The course was so popular at the Tauranga and Whakatāne campuses that the institute will offer the course at its Waipa campus in Rotorua with a July intake.

At the same time, another intake will be open for students at Tauranga's Windermere campus.

Primary Industry Group Manager Shelley Rose said the decision to add another study location to the mix was also to give those in Rotorua with an interest in apiculture a chance to learn about beekeeping.


"Apiculture is a programme that is very popular so we have decided to rotate it around between campuses so that everyone gets an opportunity to participate in a class close to home."

Course tutor Omar Martinez. Photo / Supplied
Course tutor Omar Martinez.

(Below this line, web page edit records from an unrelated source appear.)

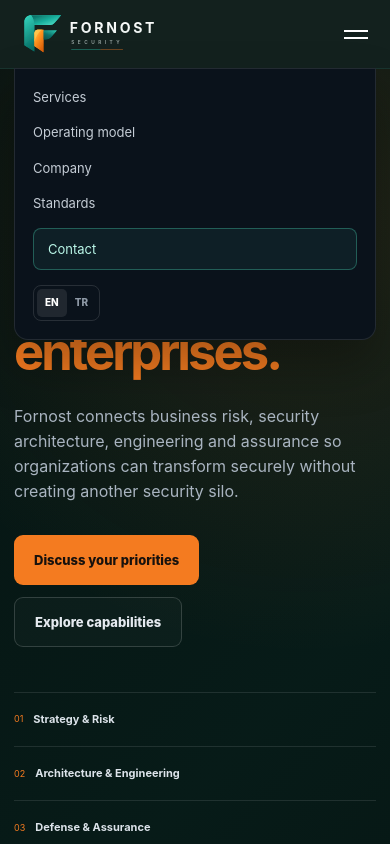
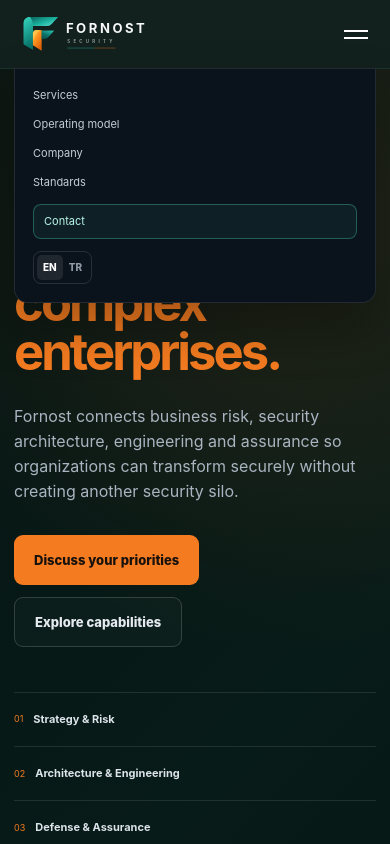
Before and after one commit to jacobevci-lab/Fornost, a plain HTML site: page public/index.html in a window 390 px wide. Both pictures are taken after a click on the button "Open navigation". Shown: the top 844 px of the page. Drawn offline with Linux system fonts and the light colour scheme.

Commit message:
fix: tighten tablet header responsiveness

```diff
--- a/public/brand.css
+++ b/public/brand.css
@@ -76,13 +76,16 @@
 }
 
 @media (max-width:980px){
-  .brand{min-width:210px}
-  .brand-logo{width:210px}
+  .brand{min-width:170px}
+  .brand-logo{width:170px}
+  .site-nav{gap:12px;font-size:11px}
+  .nav-contact{padding:8px 10px}
+  .language-switch button{padding:5px 6px}
 }
 
 @media (max-width:760px){
-  .brand{min-width:176px}
-  .brand-logo{width:176px;max-height:52px}
+  .brand{min-width:164px}
+  .brand-logo{width:164px;max-height:52px}
   .footer-brand .brand-logo{width:178px}
   .brand-slogan{font-size:8px;letter-spacing:.14em}
   .brand-promise{font-size:7px;letter-spacing:.16em}
```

Photo / Supplied

The subject will be taught by tutor and expert apiarist Omar Martinez and the course for the July intake will run until April 2020.

Martinez said honey and beekeeping was big business in New Zealand and this course would give students the basics they needed to start out in the industry.

"By the end of it students will have their beehive they build up with bees, bee suit, hive tool, smoker and gloves.

"Once they finish this programme they will be able to work under limited supervision in a commercial beekeeping operation, or independently in a small scale operation or a lifestyle option."

The course will cover the basics of beekeeping including how to maintain, manipulate and operate beehives to produce quality products and pollination services as well as knowledge in helping transport beehives and bee products and establish hives in new sites.

Students will be required to carry out beehive disease management plans, take care of apiculture equipment, understand procedures for checking hives, and be able to construct and repair hives.

They will learn about bee lifecycle and behaviour, bee nutrition and feeding, bee fodder crops, including toxic plant risk, tutu and tutin contamination risks, re-queening hives, swarm control, wintering down beehives and wintering maintenance of beehives.